ZERMATT’S all about anniversaries. 2015 marks the 150th of the first conquest of the Matterhorn, the iconic peak that defines the Swiss mountain hamlet, while this year it is four decades since I first visited on my virgin trip abroad as a schoolboy.
‘Climb if you will, but remember that courage and strength are naught without prudence, and that a momentary negligence may destroy the happiness of a lifetime. Do nothing in haste, look well to each step, and from the beginning think what may be the end’– Edward Whymper’
Of course, I’m just an infinitesimal footnote in the history of the resort, while the ill-fated expedition led my controversial fellow countryman, Edward Whymper, has resonated down the decades, bedevilled by tangled claims and counterclaims. The rope snapped on the way down. Discuss.
Zermatt is making much of the commemoration next year. As it should. The exploits of Whymper and his fellow mountaineers were the catalyst for the tourist trade that transformed a remote, peasant enclave into the definitive all-year round Alpine destination.
There may be more swank and bling around Verbier and St Moritz, but Zermatt is a class apart. There are no paparazzi to the hound the rich and famous who hide away here; there is a range of affordable accommodation, too, adding to the democratic feel. The welcome is accentuated by the townscape, where traditional low-rise wooden architecture has not given way to the ski lodge concrete excrescences you find elsewhere. Stepping off the train up from Visp in the the valley, it felt much as it did all those hazy decades ago. Even though I’d arrived late and the charismatic pyramid of the Matterhorn was cowled in darkness. Perhaps there were more horse-drawn carriages about in the old days. Certainly there weren’t the electric taxes and mini-buses that now ferry folk and bags around in a resort that bans cars.

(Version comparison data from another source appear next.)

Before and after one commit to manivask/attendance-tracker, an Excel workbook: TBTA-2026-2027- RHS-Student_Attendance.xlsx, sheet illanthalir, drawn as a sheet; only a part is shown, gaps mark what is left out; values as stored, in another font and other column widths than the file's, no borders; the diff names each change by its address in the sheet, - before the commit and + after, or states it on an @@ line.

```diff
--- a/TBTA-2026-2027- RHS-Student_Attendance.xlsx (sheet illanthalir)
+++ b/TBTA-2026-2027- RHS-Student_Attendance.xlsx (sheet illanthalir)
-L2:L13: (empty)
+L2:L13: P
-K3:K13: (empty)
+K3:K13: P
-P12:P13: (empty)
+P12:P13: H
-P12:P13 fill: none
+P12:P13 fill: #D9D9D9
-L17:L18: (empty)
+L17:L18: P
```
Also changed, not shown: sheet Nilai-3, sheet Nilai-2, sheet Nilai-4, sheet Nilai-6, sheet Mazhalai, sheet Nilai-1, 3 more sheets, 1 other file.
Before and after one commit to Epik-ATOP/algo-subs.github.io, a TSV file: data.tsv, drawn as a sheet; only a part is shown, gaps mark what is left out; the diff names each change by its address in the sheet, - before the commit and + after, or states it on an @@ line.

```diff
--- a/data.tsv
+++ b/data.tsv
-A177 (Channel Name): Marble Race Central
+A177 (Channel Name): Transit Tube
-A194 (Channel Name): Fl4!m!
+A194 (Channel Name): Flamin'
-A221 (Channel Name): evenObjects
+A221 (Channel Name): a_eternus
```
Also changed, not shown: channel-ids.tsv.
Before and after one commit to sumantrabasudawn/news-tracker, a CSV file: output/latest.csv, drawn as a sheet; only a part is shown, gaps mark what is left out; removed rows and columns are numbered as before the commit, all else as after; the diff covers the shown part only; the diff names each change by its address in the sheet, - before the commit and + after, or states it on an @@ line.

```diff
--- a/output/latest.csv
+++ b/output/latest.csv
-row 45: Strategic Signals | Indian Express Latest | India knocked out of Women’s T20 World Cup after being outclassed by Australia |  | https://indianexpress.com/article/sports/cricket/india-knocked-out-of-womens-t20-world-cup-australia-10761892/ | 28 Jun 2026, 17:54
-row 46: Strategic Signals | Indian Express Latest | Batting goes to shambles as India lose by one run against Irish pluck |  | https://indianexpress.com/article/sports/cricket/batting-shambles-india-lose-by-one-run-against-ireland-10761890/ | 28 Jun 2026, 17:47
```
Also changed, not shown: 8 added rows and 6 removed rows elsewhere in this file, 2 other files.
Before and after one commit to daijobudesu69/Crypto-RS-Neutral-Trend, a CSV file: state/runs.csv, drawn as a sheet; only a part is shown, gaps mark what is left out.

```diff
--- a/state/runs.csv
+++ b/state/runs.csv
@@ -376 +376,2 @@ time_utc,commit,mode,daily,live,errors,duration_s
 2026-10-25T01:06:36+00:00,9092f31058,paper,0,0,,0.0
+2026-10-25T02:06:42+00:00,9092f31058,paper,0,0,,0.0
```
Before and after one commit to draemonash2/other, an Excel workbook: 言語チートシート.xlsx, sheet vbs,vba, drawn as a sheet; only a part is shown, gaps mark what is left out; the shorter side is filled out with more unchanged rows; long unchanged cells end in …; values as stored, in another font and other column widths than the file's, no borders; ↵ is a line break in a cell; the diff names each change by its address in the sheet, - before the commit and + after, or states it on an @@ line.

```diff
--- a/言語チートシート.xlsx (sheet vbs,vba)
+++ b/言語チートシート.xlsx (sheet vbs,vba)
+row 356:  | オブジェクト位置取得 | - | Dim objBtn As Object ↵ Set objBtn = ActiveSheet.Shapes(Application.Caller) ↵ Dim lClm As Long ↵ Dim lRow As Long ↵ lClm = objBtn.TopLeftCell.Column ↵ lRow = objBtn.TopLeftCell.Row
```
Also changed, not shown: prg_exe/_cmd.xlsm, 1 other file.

Edward WhymperOf course, Zermatt was far different, primitive almost, during the time of Edward Whymper, an alpinist so obsessive that when in his sixties, grounded in suburban Teddington, he married a girl 40 years his junior he gave her as a wedding present an ice-axe. You feel he was only in his element tackling the 38 four-thousand metre plus peaks around Zermatt. He was not alone. One by one they fell to climbing teams (mainly British, accompanied by local guides) until the Matterhorn alone was left. At 4,477m, not the highest, but mythical, sinister, deadly, the ultimate challenge.
Whymper had travelled to join an Italian team attempting the ascent from their side, but they set off before he arrived. Undaunted, he swiftly assembled his own team out of Zermatt and they reached the top on July 14 with the Italians only minutes away below them. Pelted with stones by the triumphalist Brits, they turned back. “We remained on the summit for one hour – one crowded hour of glorious life,’’ wrote Whymper.
The aftermath was less glorious. On their way back down, the most inexperienced member of the roped-together crew, Douglas Haddow slipped, dragging three companions with him 4,000ft to their deaths on the glacier below. Only a thin rope that snapped saved Whymper and experienced Zermatt guides Old Peter Taugwalder and his son, Young Peter. Ever since there have been accusations of the rope being deliberately cut, of a cover-up to preserve the reputation of Zermatt. We’ll never know the truth. It certainly left Whymper, then only 25, a haunted man for the rest of his mountaineering life.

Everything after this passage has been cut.